Rhodes told the Yorkshire Post: “We are pushing the boat out again and having a real crack. Myself and Mark sat down recently and worked out that the extra payments we expect to come in meant we could raise the budget available to Phil.

“Our budget next season will be very similar to the one that Stuart had in his second season.

“We have done the cashflows and the plan is that we set off with this budget and, hopefully, do well. If when we get to January, things haven’t gone to plan then we will have to look to generate from within.

“But if we are doing well, I would expect our income to rise significantly.

“The rent saving on the offices, which we expect to sell to the Department of Education in the very near future, helps a lot, too. As is the case with the payments that will be due for some of the youngsters we have sold.
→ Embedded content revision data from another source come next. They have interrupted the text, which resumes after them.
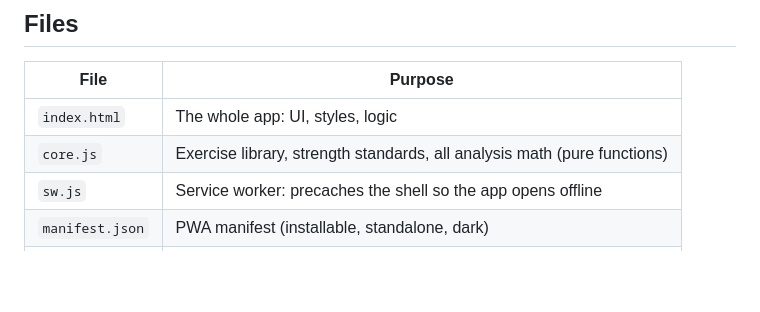
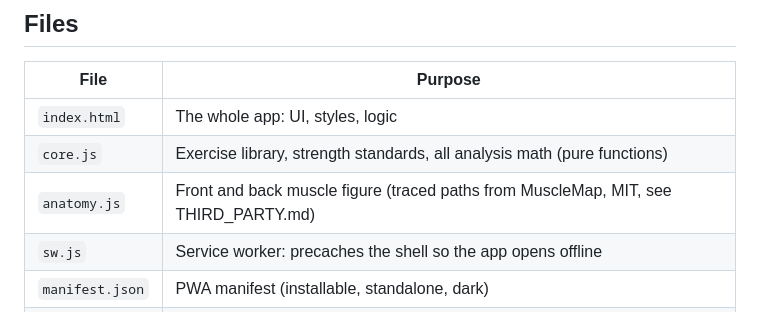
Before and after one commit to greesonbobbyr-jpg/arise, a Markdown page: README.md, the part around the change. Drawn GitHub-style; blank space fills up the shorter version.

Commit message:
README: note anatomy.js

```diff
--- a/README.md
+++ b/README.md
@@ -8,6 +8,7 @@ Personal strength-training PWA. Logs workouts Hevy-style, then tells you in plai
 |---|---|
 | `index.html` | The whole app: UI, styles, logic |
 | `core.js` | Exercise library, strength standards, all analysis math (pure functions) |
+| `anatomy.js` | Front and back muscle figure (traced paths from MuscleMap, MIT, see THIRD_PARTY.md) |
 | `sw.js` | Service worker: precaches the shell so the app opens offline |
 | `manifest.json` | PWA manifest (installable, standalone, dark) |
 | `icons/` | 192, 512 and 512-maskable icons |
```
“All the income that comes in will go towards the first team as we want to go up. We have always believed that if we can get out of this division then we can finally get Bradford City moving again.”

Among the youngsters to have been sold by City in recent years are George Green to Everton, Niall Heaton (Liverpool), Luke Hendrie (Manchester United) and Andre Wisdom (Liverpool).
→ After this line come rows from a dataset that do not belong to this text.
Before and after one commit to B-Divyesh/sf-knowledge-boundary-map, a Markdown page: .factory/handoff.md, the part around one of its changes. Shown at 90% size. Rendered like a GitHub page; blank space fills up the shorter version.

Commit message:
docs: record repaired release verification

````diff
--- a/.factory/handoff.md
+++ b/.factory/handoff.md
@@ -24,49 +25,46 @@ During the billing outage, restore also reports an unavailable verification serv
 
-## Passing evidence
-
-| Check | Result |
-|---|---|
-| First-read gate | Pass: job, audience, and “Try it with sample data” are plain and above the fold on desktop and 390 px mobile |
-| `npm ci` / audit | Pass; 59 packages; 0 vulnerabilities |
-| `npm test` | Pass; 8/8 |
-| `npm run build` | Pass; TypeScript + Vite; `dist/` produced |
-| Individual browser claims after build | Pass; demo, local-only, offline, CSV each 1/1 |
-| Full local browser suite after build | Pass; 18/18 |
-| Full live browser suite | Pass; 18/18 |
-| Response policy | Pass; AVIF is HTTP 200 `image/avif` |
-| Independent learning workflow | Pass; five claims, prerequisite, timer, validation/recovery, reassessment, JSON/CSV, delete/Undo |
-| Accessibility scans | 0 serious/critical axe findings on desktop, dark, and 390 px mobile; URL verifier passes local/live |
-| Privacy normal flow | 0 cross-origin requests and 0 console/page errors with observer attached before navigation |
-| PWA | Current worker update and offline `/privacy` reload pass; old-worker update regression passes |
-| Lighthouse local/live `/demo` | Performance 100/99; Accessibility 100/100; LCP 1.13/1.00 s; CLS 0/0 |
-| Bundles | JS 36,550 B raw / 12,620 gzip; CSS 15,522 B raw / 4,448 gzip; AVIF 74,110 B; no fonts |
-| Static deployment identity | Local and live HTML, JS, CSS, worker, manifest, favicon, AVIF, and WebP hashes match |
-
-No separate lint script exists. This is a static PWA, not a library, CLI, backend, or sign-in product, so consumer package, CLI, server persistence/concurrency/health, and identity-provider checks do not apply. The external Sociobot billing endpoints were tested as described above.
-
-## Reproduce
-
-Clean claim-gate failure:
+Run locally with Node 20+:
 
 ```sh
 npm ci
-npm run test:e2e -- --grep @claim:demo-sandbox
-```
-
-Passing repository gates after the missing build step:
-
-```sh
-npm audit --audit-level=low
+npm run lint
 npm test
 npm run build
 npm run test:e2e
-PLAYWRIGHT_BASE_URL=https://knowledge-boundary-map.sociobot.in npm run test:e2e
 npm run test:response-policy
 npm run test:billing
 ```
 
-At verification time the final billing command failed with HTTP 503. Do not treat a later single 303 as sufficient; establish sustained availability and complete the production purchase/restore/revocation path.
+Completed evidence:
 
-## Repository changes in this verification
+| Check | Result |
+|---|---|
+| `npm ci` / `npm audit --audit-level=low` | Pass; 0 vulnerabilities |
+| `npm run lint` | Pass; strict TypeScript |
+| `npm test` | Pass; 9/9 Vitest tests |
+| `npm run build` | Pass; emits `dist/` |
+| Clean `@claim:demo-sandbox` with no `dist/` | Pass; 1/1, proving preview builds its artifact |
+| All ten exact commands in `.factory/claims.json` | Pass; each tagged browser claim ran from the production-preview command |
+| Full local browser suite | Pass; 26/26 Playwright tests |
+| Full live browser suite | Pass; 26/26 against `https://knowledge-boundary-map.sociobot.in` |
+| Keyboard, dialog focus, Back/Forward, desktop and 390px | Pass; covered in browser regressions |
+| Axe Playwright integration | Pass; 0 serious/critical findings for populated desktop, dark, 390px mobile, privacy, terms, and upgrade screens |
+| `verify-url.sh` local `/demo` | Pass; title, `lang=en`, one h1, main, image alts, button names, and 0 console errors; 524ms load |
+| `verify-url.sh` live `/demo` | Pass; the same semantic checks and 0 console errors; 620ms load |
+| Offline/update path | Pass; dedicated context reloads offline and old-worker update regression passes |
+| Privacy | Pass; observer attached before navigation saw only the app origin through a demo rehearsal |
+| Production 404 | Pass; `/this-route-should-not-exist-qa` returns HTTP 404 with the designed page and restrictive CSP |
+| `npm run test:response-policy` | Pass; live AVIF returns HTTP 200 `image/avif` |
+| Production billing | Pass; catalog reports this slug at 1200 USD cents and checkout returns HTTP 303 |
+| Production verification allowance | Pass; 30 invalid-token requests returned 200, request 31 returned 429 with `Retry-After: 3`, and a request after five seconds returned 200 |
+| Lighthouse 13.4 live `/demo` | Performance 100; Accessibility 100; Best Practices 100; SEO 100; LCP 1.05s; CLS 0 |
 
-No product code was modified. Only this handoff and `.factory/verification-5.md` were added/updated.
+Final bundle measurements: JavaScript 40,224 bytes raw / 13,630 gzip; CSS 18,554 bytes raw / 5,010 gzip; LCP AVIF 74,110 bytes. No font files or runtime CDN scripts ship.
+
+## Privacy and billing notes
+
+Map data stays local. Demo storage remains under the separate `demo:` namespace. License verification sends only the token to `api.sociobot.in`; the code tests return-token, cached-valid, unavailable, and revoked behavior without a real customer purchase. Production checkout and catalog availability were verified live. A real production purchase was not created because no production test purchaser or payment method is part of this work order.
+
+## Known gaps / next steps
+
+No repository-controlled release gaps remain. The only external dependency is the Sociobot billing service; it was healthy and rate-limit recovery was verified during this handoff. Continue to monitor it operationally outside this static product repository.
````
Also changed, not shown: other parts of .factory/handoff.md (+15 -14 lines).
All sorts of incentives were included in the deals that will entitle Bradford to additional payments when the players sign new contracts, receive international recognition or make a certain number of appearances.

So far, Fabian Delph has proved to be the club’s most lucrative sale with the midfielder’s £8m switch to Aston Villa in 2009 from Leeds United, who he joined as a 12-year-old after starting out with City’s juniors, having brought in a seven-figure sum.

Tom Cleverley is another who left the Bantams as a youth and last season the Yorkshire side received a payment for each of the midfielder’s first 10 appearances for Manchester United. A substantial sell-on clause also exists if Cleverley leaves Old Trafford with the Red Devils having also agreed a payment to cover the year-long loan spell the Bradford-born Under-21 international had at Wigan Athletic in 2010-11.

Parkinson has been working hard since the end of the season to bring in the players he feels are capable of ending Bradford’s 12-year decline.

Andrew Davies has already joined on a one-year deal from Stoke City, while Andy Gray, recently released by Barnsley, has been in discussions over a possible switch to West Yorkshire along with Portsmouth winger Kelvin Etuhu.

Aberdeen defender Rory McArdle, a Northern Ireland international, is another the Yorkshire Post understands is wanted by Parkinson following his recent release by the Scottish Premier League side.

On the search for new players, Rhodes said: “Andrew Davies is a signing that I feel shows our intent. He is not a cheap signing, not by any means. But we feel he is worth it and the type of signing that will make others sit up and take note.

“As for further signings, the problem when you are going for the better players is that other clubs are in for them, too, so we have to be patient.

“Phil came to us with a list and we are doing our best to bring them in. We have the basis of a good squad, with James Hanson and Nahki Wells being possibly the best partnership in the division when they played together last season.”